··· Material provided

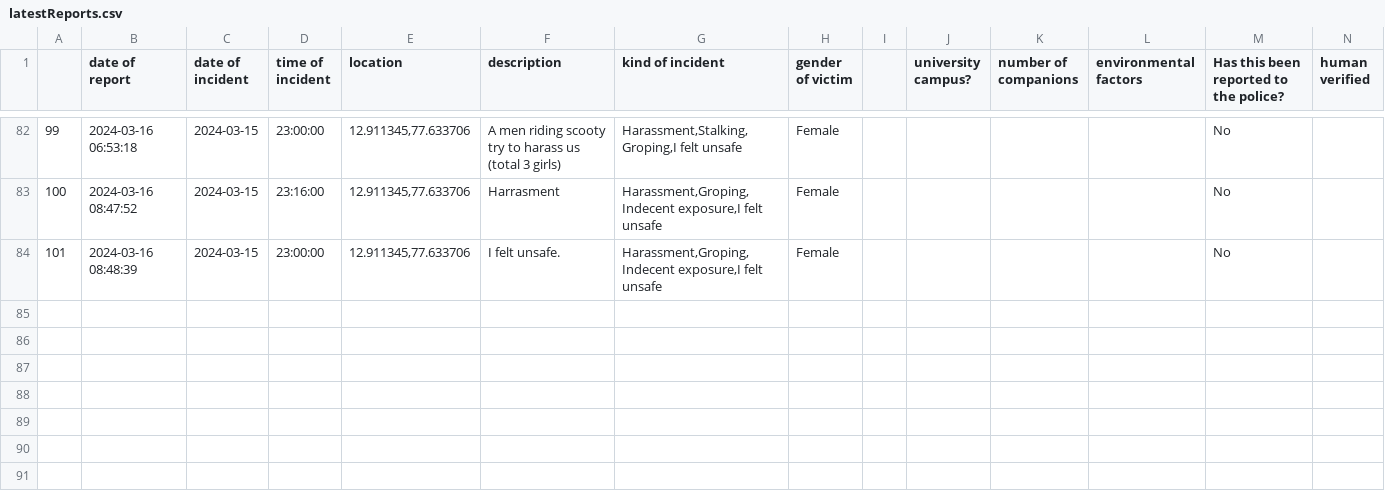
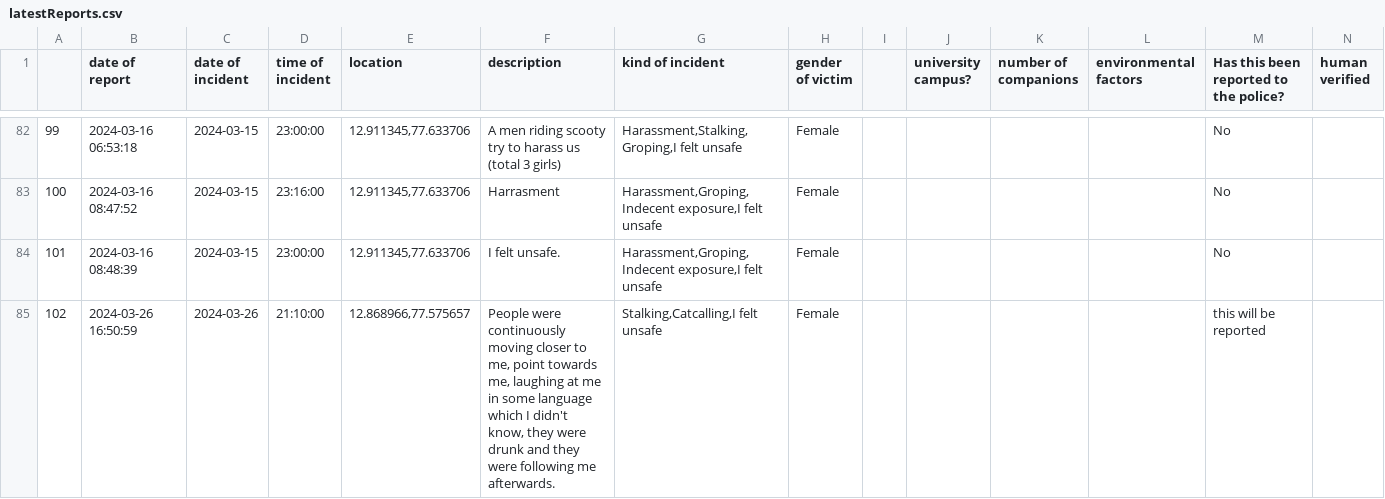
Before and after one commit to Safe-Yelli/Safe-Yelli, a CSV file: resources/assets/latestReports.csv, drawn as a sheet; only a part is shown, gaps mark what is left out; the diff names each change by its address in the sheet, - before the commit and + after, or states it on an @@ line.

```diff
--- a/resources/assets/latestReports.csv
+++ b/resources/assets/latestReports.csv
+row 85: 102 | 2024-03-26 16:50:59 | 2024-03-26 | 21:10:00 | 12.868966,77.575657 | People were continuously moving closer to me, point towards me, laughing at me in some language which I didn't know, they were drunk and they were following me afterwards. | Stalking,Catcalling,I felt unsafe | Female |  |  |  |  | this will be reported
```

······

*What needs to be done:* Nothing but the pictures may be dropped as you repeat the listing above exactly.

*Task output:*
Before and after one commit to Safe-Yelli/Safe-Yelli, a CSV file: resources/assets/latestReports.csv, drawn as a sheet; only a part is shown, gaps mark what is left out; the diff names each change by its address in the sheet, - before the commit and + after, or states it on an @@ line.

```diff
--- a/resources/assets/latestReports.csv
+++ b/resources/assets/latestReports.csv
+row 85: 102 | 2024-03-26 16:50:59 | 2024-03-26 | 21:10:00 | 12.868966,77.575657 | People were continuously moving closer to me, point towards me, laughing at me in some language which I didn't know, they were drunk and they were following me afterwards. | Stalking,Catcalling,I felt unsafe | Female |  |  |  |  | this will be reported
```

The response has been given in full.